Mutations in three genes, EYA1, SIX1, and SIX5, have been reported in people with BOR/BO syndrome. About 40 percent of people with this condition have a mutation in the EYA1 gene. SIX1 gene mutations are a much less common cause of the disorder. SIX5 gene mutations have been found in a small number of people with BOR syndrome, although researchers question whether mutations in this gene cause the condition. Some affected individuals originally reported to have SIX5 gene mutations were later found to have EYA1 gene mutations as well, and researchers suspect that the EYA1 gene mutations may be the actual cause of the condition in these people.
The proteins produced from the EYA1, SIX1, and SIX5 genes play important roles in development before birth. The EYA1 protein interacts with several other proteins, including SIX1 and SIX5, to regulate the activity of genes involved in many aspects of embryonic development. Research suggests that these protein interactions are essential for the normal formation of many organs and tissues, including the second branchial arch, ears, and kidneys.
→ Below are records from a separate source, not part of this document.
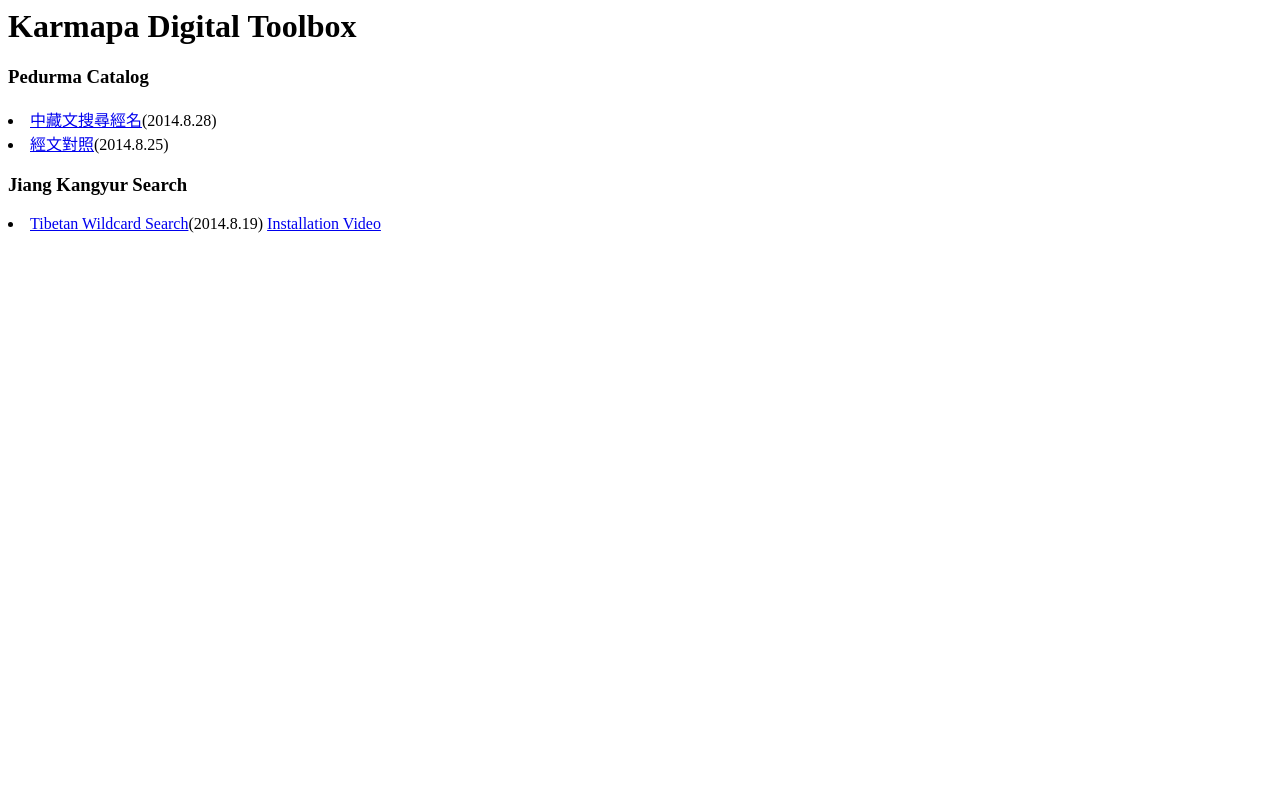
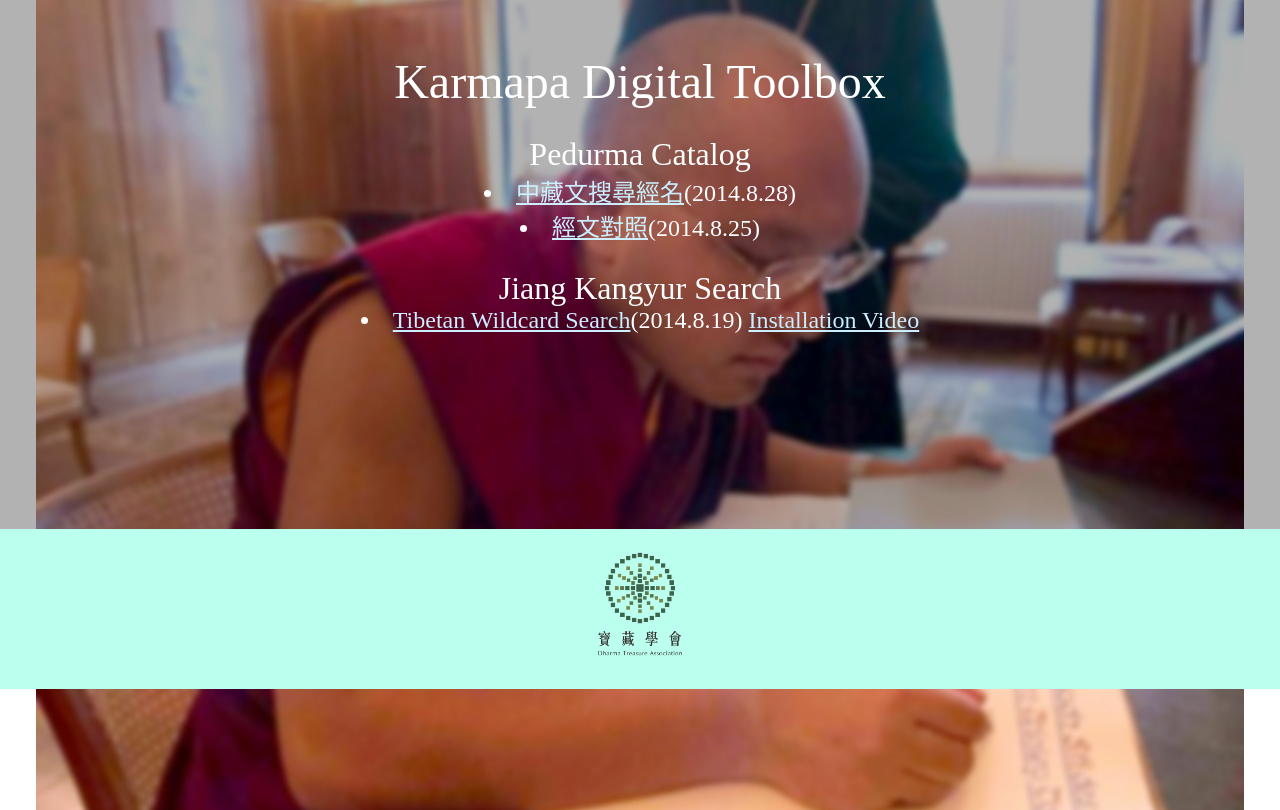
Before and after one commit to karmapa/karmapa.github.io, a plain HTML site: page index.html in a window 1280 px wide. Drawn offline with Linux system fonts and the light colour scheme.

Commit message:
prettified the index and change logo

```diff
--- /dev/null
+++ b/index.css
@@ -0,0 +1,34 @@
+body{
+	/*background: rgba(0,0,0,0.6);*/
+	background:url(karmapa3.jpeg);
+
+
+	background-repeat: no-repeat;
+	background-position: center;
+	background-position: absolute;
+	color: #FFFFFF;
+	text-align: center;
+	font-size: 150%;
+	font-family: avenir, Microsoft JhengHei;
+	margin-top: -10px;
+	margin-bottom: -10px;
+	margin-right: -10px;
+	margin-left: -10px;
+}
+
+#content{
+	padding: 10px;
+	background:rgba(0,0,0,0.3) none repeat scroll !important;
+	padding-bottom: 160px;
+}
+
+#footer{
+	height: 160px;
+	position: relative;
+	margin-top: -100px;
+	margin-bottom: -10px;
+	background:#BBFFEE;
+	/*rgba(187,255,238,0.5) none repeat scroll !important;  #BBFFEE     */
+}
+
+a{color: #CCEEFF;}
--- a/index.html
+++ b/index.html
@@ -1,10 +1,24 @@
 <html>
-<H1>Karmapa Digital Toolbox</H1>
+<head>
+<link rel="stylesheet" href="index.css"></link>
+</head>
+<body bgproperties=fixed>
+<div id="content">
+<br><br><font size=10>Karmapa Digital Toolbox</font><br>
 
-<H3>Pedurma Catalog</H3>
+<br><font size=6>Pedurma Catalog</font>
 <li><a href="pedurma_catalog/search_name.html">中藏文搜尋經名</a>(2014.8.28)</li>
 <li><a href="pedurma_catalog/page_map.html">經文對照</a>(2014.8.25)</li>
 
-<H3>Jiang Kangyur Search</H3>
+<br><font size=6>Jiang Kangyur Search</font>
 <li><a href="tibetansearch">Tibetan Wildcard Search</a>(2014.8.19)
 	<a target=_new href="http://youtu.be/gZdQw1MQYgE">Installation Video</a></li>
+<br><br><br><br><br>
+</div>
+<div id="footer">
+	<img src="treasure.png" width="150"/>
+	<br><br><br><br>
+</div>
+
+</body>
+</html>
--- a/pedurma_catalog/rvp2rvp.js
+++ b/pedurma_catalog/rvp2rvp.js
@@ -1,7 +1,6 @@
 //var fs=require("fs");
 var longnames={"J":"Lijiang","D":"Derge","C":"Cone","K":"Pedurma","N":"Narthang","H":"Lhasa","U":"Urga"};
 var mappings={"J":jPedurma,"D":dPedurma,"C":cPedurma,"K":kPedurma,"N":nPedurma,"H":hPedurma,"U":uPedurma};
-var longnames_lower={"J":"lijiang","D":"derge","C":"cone","K":"pedurma","N":"narthang","H":"lhasa","U":"urga"};
 var dosearch=function(volpage){
 	reset();
 	var form=document.getElementById("form_name");
@@ -246,7 +245,7 @@
 	//去掉行數 把vol page side 湊成檔名
 	var filename=id2imageFileName(corresline);//[函號(用來進入該函資料夾),檔名]
 	var Line="volpage:"+corresline.vol+", page:"+corresline.page+", side:"+corresline.side+", line:"+corresline.line;
-	return '<a target=_new href="http://114.34.239.14/kangyur_images/'+longnames_lower[to.rcode]+'/'+filename[0]+'/'+filename[1]+'">'+Line+"</a>";
+	return '<a target=_new href="http://114.34.239.14/kangyur_images/'+longnames[to.rcode].toLowerCase()+'/'+filename[0]+'/'+filename[1]+'">'+Line+"</a>";
 }
 
 var id2imageFileName=function(id){
--- a/pedurma_catalog/search_name.css
+++ b/pedurma_catalog/search_name.css
@@ -11,12 +11,15 @@
 		background-color: #3799FF;
 		color: white;
 		border: #3799FF;
+		/*弧形角border-radius: 20;*/
 
 }
 button {font-size: 100%;
 		background-color: #3799FF;
 		color: white;
 		border:none;
+		/*弧形角border-radius: 20;*/
+
 }
 .mid{vertical-align:middle;}
 
```
Also changed, not shown: Treasure.png (added), karmapa.jpg (added), karmapa2.jpg (added), karmapa3.jpeg (added), pedurma_catalog/LOGO.jpg, pedurma_catalog/LOGO_S.png.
Mutations in the EYA1, SIX1, or SIX5 gene may disrupt the proteins' ability to interact with one another and regulate gene activity. The resulting genetic changes affect the development of organs and tissues before birth, which leads to the characteristic features of BOR/BO syndrome.
Some people with BOR/BO syndrome do not have an identified mutation in any of the genes listed above. In these cases, the cause of the condition is unknown.
Researchers estimate that BOR/BO syndrome affects about 1 in 40,000 people.
BOR/BO syndrome is inherited in an autosomal dominant pattern, which means one copy of the altered gene in each cell is sufficient to cause the disorder. In about 90 percent of cases, an affected person inherits the mutation from one affected parent. The remaining cases result from new mutations in the gene and occur in people with no history of the disorder in their family.
There are no recent clinical trials available for this condition. Please check back because new trials are being conducted frequently.